In quiet New York trading, the dollar was quoted at 98.52 Japanese yen, up from 98.50 yen Friday. It also changed hands at 1.532 German marks, down from 1.534 marks.
Given that no economic reports were issued Monday, market participants focused closely on corporate news.
Among the market highlights:
* Banks scheduled to release quarterly earnings statements this week attracted attention. Active issues on the NYSE included Citicorp, up 7/8 to 41 1/2; BankAmerica, up 3/8 to 42 3/4, and Chemical Bank, up 1/2 to 38 7/8.
* Charles Schwab shares rose 1 7/8 to 39 1/4 after an investment tip sheet said Goldman, Sachs & Co. might try to acquire the company for $48 a share.
* Among the transports, Delta Air Lines gained 2 to 5 1/2 and Conrail rose 1 5/8 to 56.

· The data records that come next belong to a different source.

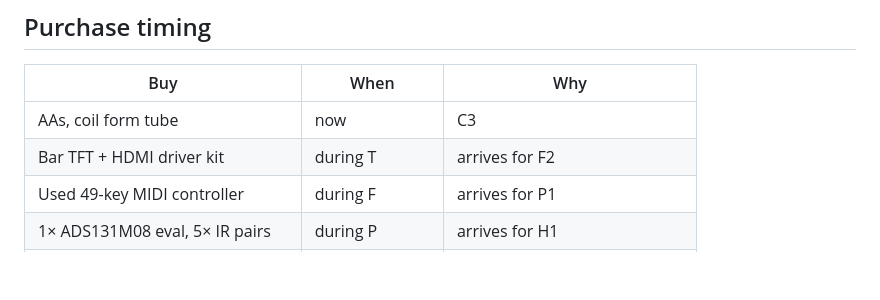
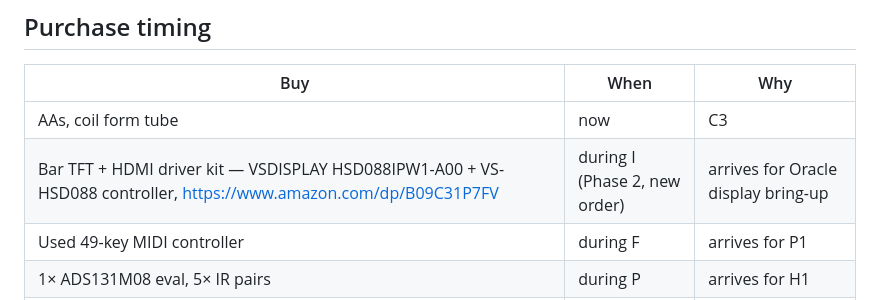
Before and after one commit to jclements3/poetic-musings, a Markdown page: fpga-pert-cpm.md, the part around the change. Rendered like a GitHub page; blank space fills up the shorter version.

Commit message:
PERT: bar TFT kit sourced — VSDISPLAY HSD088IPW1-A00 kit link, buy during Phase 2
Co-Authored-By: Claude Fable 5 <noreply@anthropic.com>
Claude-Session: https://claude.ai/code/session_012jVWLqFRNWgavrkoqrZokD

```diff
--- a/fpga-pert-cpm.md
+++ b/fpga-pert-cpm.md
@@ -79,7 +79,7 @@ Expected chain: C 3.7 + T 3.2 + F 5.8 + P 10.3 + H 11.7 ≈ **35 weekends**, abo
 | Buy | When | Why |
 |---|---|---|
 | AAs, coil form tube | now | C3 |
-| Bar TFT + HDMI driver kit | during T | arrives for F2 |
+| Bar TFT + HDMI driver kit — VSDISPLAY HSD088IPW1-A00 + VS-HSD088 controller, https://www.amazon.com/dp/B09C31P7FV | during I (Phase 2, new order) | arrives for Oracle display bring-up |
 | Used 49-key MIDI controller | during F | arrives for P1 |
 | 1× ADS131M08 eval, 5× IR pairs | during P | arrives for H1 |
 | CNC rib order (post-micrometer) | start of P | 4-week lead hidden |
```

* In utility stocks, American Electric Power rose 5/8 to 34 3/8 and Peco Energy added 5/8 to 25 1/4.
* Microsoft rose 1 3/8 to 64 1/8, getting a lift from a Merrill Lynch analyst who reiterated his buy recommendation on the stock.
* Progress Software surged 6 1/4 to 47 after posting a rise in fourth-quarter earnings.
* One stock that didn't participate in the advance was Quaker Oats, which tumbled 2 7/8 to 33 1/4. Quaker's investment rating was slashed by two brokerages.
Elsewhere, natural gas futures prices rocketed higher, halting a nine-day slide amid forecasts for colder, more seasonal weather in the northern United States.
On the New York Merc, wholesale natural gas for February delivery soared 6.7 cents, or about 5%, to $1.39 per 1,000 cubic feet.
Overseas stocks closed higher. Mexico City's Bolsa index closed 26.49 points higher at 2,243.01. The Tokyo market was closed for a public holiday.
In Frankfurt, the DAX 30-share average rose 30.02 points to close at 2,085.64, while London's Financial Times 100-share average closed up 28.4 points at 3,076.7. In Hong Kong, Hang Seng index rocketed to 251.90 points, or 3.47%, to 7,504.24.